*** Opening Recorded data ***
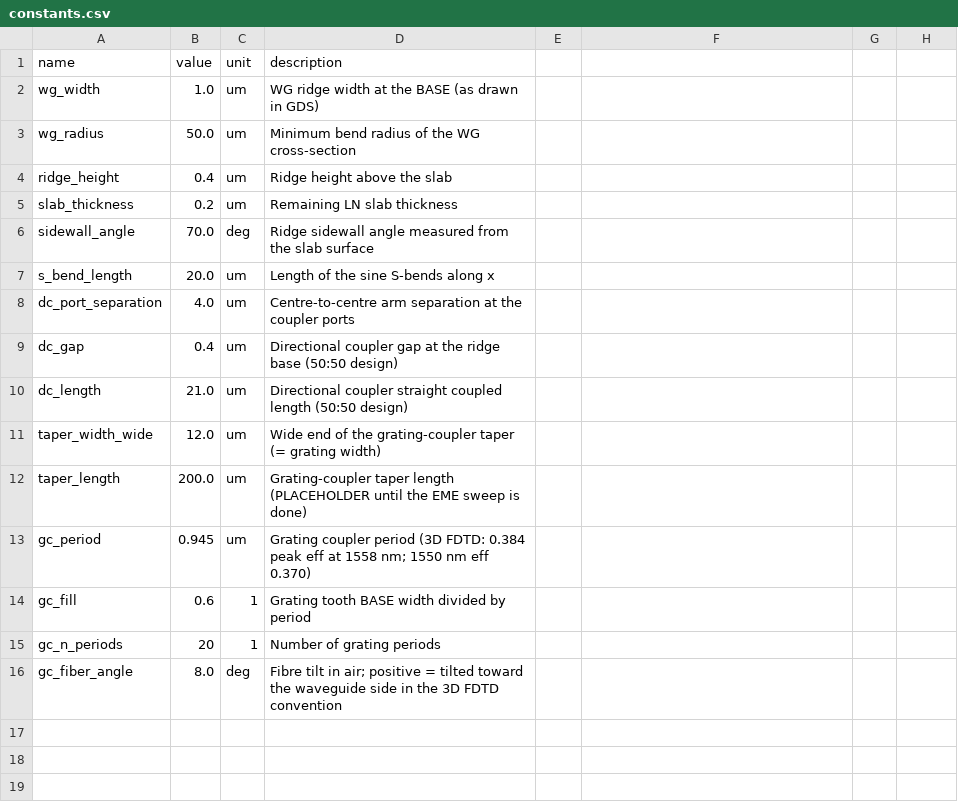
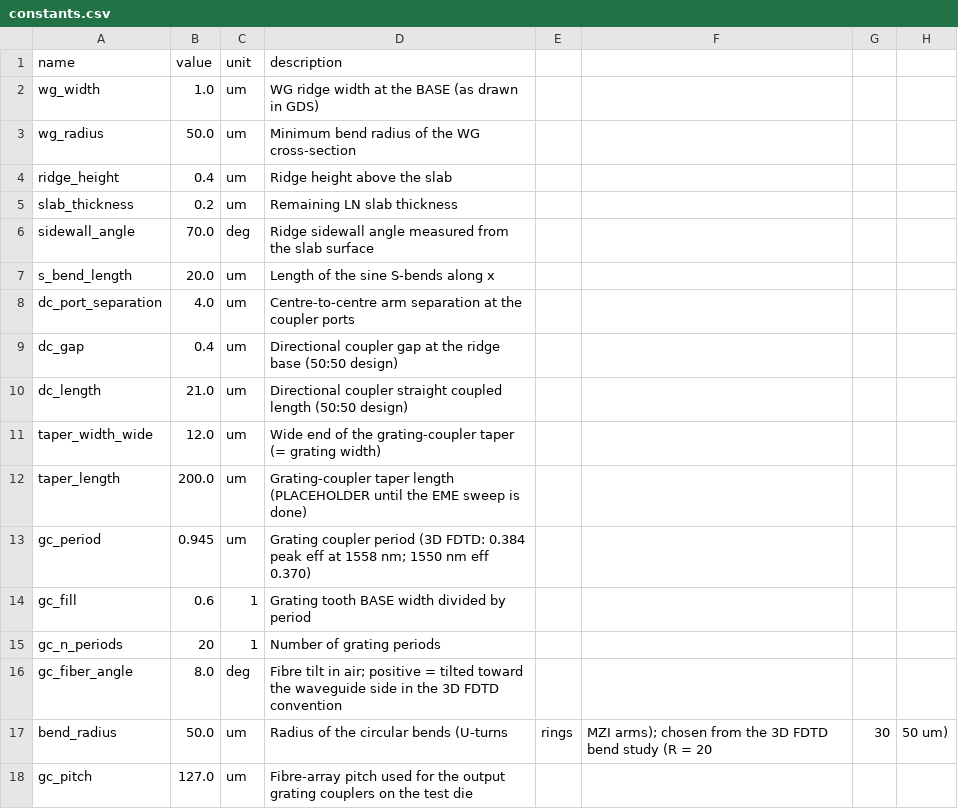
Before and after one commit to angelPappas/pdk_demo, a CSV file: pdk/tfln/constants.csv, drawn as a sheet; the diff names each change by its address in the sheet, - before the commit and + after, or states it on an @@ line.

Commit message:
restrucre and addition of 90 bend (fixed geometry)

```diff
--- a/pdk/tfln/constants.csv
+++ b/pdk/tfln/constants.csv
+row 17: bend_radius | 50.0 | um | Radius of the circular bends (U-turns | rings | MZI arms); chosen from the 3D FDTD bend study (R = 20 | 30 | 50 um)
+row 18: gc_pitch | 127.0 | um | Fibre-array pitch used for the output grating couplers on the test die
```
Also changed, not shown: 7 other files.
*** Closing Recorded data ***
_Aim of the task:_ Please go through the data above and copy every line that has the word "bend".

_Response area:_
restrucre and addition of 90 bend (fixed geometry)
+row 17: bend_radius | 50.0 | um | Radius of the circular bends (U-turns | rings | MZI arms); chosen from the 3D FDTD bend study (R = 20 | 30 | 50 um)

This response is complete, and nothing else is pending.